Copy out the data below. Leave nothing out and alter nothing.

Recorded information below:

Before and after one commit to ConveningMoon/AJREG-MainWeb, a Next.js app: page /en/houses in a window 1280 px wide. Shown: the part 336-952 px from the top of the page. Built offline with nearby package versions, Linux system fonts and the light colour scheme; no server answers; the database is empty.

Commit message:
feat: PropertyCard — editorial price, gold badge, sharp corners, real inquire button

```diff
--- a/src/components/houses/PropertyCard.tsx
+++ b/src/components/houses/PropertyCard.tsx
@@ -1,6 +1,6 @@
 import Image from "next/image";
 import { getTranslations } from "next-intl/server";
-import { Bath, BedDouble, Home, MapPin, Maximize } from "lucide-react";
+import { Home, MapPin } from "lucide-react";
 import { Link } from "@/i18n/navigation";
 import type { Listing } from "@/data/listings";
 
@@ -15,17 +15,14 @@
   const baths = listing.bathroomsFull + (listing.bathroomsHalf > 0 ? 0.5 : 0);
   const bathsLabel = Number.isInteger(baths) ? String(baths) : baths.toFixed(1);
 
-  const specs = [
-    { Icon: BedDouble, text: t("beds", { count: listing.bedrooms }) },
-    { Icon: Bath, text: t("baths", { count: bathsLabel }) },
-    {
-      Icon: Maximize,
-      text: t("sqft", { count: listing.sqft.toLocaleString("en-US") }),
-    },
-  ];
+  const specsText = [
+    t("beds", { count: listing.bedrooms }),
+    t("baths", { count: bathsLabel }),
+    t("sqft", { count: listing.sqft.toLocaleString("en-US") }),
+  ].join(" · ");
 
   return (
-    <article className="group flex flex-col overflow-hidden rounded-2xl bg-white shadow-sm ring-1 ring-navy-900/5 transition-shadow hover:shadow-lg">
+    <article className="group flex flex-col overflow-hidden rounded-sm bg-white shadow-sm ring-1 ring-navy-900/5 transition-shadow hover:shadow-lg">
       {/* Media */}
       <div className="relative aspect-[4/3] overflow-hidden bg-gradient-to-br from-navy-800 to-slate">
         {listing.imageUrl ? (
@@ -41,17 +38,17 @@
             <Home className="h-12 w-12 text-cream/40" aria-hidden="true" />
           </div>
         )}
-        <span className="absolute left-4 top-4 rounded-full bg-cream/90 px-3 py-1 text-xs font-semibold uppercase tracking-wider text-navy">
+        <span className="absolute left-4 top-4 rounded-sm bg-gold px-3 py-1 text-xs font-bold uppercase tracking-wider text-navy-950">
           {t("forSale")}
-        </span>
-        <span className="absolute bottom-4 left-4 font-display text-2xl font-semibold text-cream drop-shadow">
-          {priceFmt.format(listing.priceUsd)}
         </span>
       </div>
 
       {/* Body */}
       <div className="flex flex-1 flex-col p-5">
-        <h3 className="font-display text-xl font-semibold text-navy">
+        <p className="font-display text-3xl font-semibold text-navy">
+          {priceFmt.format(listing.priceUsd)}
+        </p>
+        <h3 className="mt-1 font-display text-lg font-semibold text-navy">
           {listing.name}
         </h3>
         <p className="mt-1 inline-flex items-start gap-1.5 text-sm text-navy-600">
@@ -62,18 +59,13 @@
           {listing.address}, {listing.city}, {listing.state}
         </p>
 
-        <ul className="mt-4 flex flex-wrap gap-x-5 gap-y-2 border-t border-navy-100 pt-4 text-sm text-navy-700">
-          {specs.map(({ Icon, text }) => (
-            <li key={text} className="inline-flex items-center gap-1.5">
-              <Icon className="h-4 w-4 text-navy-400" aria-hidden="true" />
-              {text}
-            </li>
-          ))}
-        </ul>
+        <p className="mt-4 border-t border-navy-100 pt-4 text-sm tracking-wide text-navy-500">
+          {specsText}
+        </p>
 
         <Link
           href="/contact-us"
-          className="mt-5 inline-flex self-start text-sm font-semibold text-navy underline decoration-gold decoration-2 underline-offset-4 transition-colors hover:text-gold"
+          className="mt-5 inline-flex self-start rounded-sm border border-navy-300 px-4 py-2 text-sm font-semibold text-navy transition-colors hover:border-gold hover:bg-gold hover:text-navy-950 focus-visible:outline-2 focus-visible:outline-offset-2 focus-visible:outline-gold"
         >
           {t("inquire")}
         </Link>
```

End of Recorded information.

__Answer box__.
Before and after one commit to ConveningMoon/AJREG-MainWeb, a Next.js app: page /en/houses in a window 1280 px wide. Shown: the part 336-952 px from the top of the page. Built offline with nearby package versions, Linux system fonts and the light colour scheme; no server answers; the database is empty.

Commit message:
feat: PropertyCard — editorial price, gold badge, sharp corners, real inquire button

```diff
--- a/src/components/houses/PropertyCard.tsx
+++ b/src/components/houses/PropertyCard.tsx
@@ -1,6 +1,6 @@
 import Image from "next/image";
 import { getTranslations } from "next-intl/server";
-import { Bath, BedDouble, Home, MapPin, Maximize } from "lucide-react";
+import { Home, MapPin } from "lucide-react";
 import { Link } from "@/i18n/navigation";
 import type { Listing } from "@/data/listings";
 
@@ -15,17 +15,14 @@
   const baths = listing.bathroomsFull + (listing.bathroomsHalf > 0 ? 0.5 : 0);
   const bathsLabel = Number.isInteger(baths) ? String(baths) : baths.toFixed(1);
 
-  const specs = [
-    { Icon: BedDouble, text: t("beds", { count: listing.bedrooms }) },
-    { Icon: Bath, text: t("baths", { count: bathsLabel }) },
-    {
-      Icon: Maximize,
-      text: t("sqft", { count: listing.sqft.toLocaleString("en-US") }),
-    },
-  ];
+  const specsText = [
+    t("beds", { count: listing.bedrooms }),
+    t("baths", { count: bathsLabel }),
+    t("sqft", { count: listing.sqft.toLocaleString("en-US") }),
+  ].join(" · ");
 
   return (
-    <article className="group flex flex-col overflow-hidden rounded-2xl bg-white shadow-sm ring-1 ring-navy-900/5 transition-shadow hover:shadow-lg">
+    <article className="group flex flex-col overflow-hidden rounded-sm bg-white shadow-sm ring-1 ring-navy-900/5 transition-shadow hover:shadow-lg">
       {/* Media */}
       <div className="relative aspect-[4/3] overflow-hidden bg-gradient-to-br from-navy-800 to-slate">
         {listing.imageUrl ? (
@@ -41,17 +38,17 @@
             <Home className="h-12 w-12 text-cream/40" aria-hidden="true" />
           </div>
         )}
-        <span className="absolute left-4 top-4 rounded-full bg-cream/90 px-3 py-1 text-xs font-semibold uppercase tracking-wider text-navy">
+        <span className="absolute left-4 top-4 rounded-sm bg-gold px-3 py-1 text-xs font-bold uppercase tracking-wider text-navy-950">
           {t("forSale")}
-        </span>
-        <span className="absolute bottom-4 left-4 font-display text-2xl font-semibold text-cream drop-shadow">
-          {priceFmt.format(listing.priceUsd)}
         </span>
       </div>
 
       {/* Body */}
       <div className="flex flex-1 flex-col p-5">
-        <h3 className="font-display text-xl font-semibold text-navy">
+        <p className="font-display text-3xl font-semibold text-navy">
+          {priceFmt.format(listing.priceUsd)}
+        </p>
+        <h3 className="mt-1 font-display text-lg font-semibold text-navy">
           {listing.name}
         </h3>
         <p className="mt-1 inline-flex items-start gap-1.5 text-sm text-navy-600">
@@ -62,18 +59,13 @@
           {listing.address}, {listing.city}, {listing.state}
         </p>
 
-        <ul className="mt-4 flex flex-wrap gap-x-5 gap-y-2 border-t border-navy-100 pt-4 text-sm text-navy-700">
-          {specs.map(({ Icon, text }) => (
-            <li key={text} className="inline-flex items-center gap-1.5">
-              <Icon className="h-4 w-4 text-navy-400" aria-hidden="true" />
-              {text}
-            </li>
-          ))}
-        </ul>
+        <p className="mt-4 border-t border-navy-100 pt-4 text-sm tracking-wide text-navy-500">
+          {specsText}
+        </p>
 
         <Link
           href="/contact-us"
-          className="mt-5 inline-flex self-start text-sm font-semibold text-navy underline decoration-gold decoration-2 underline-offset-4 transition-colors hover:text-gold"
+          className="mt-5 inline-flex self-start rounded-sm border border-navy-300 px-4 py-2 text-sm font-semibold text-navy transition-colors hover:border-gold hover:bg-gold hover:text-navy-950 focus-visible:outline-2 focus-visible:outline-offset-2 focus-visible:outline-gold"
         >
           {t("inquire")}
         </Link>
```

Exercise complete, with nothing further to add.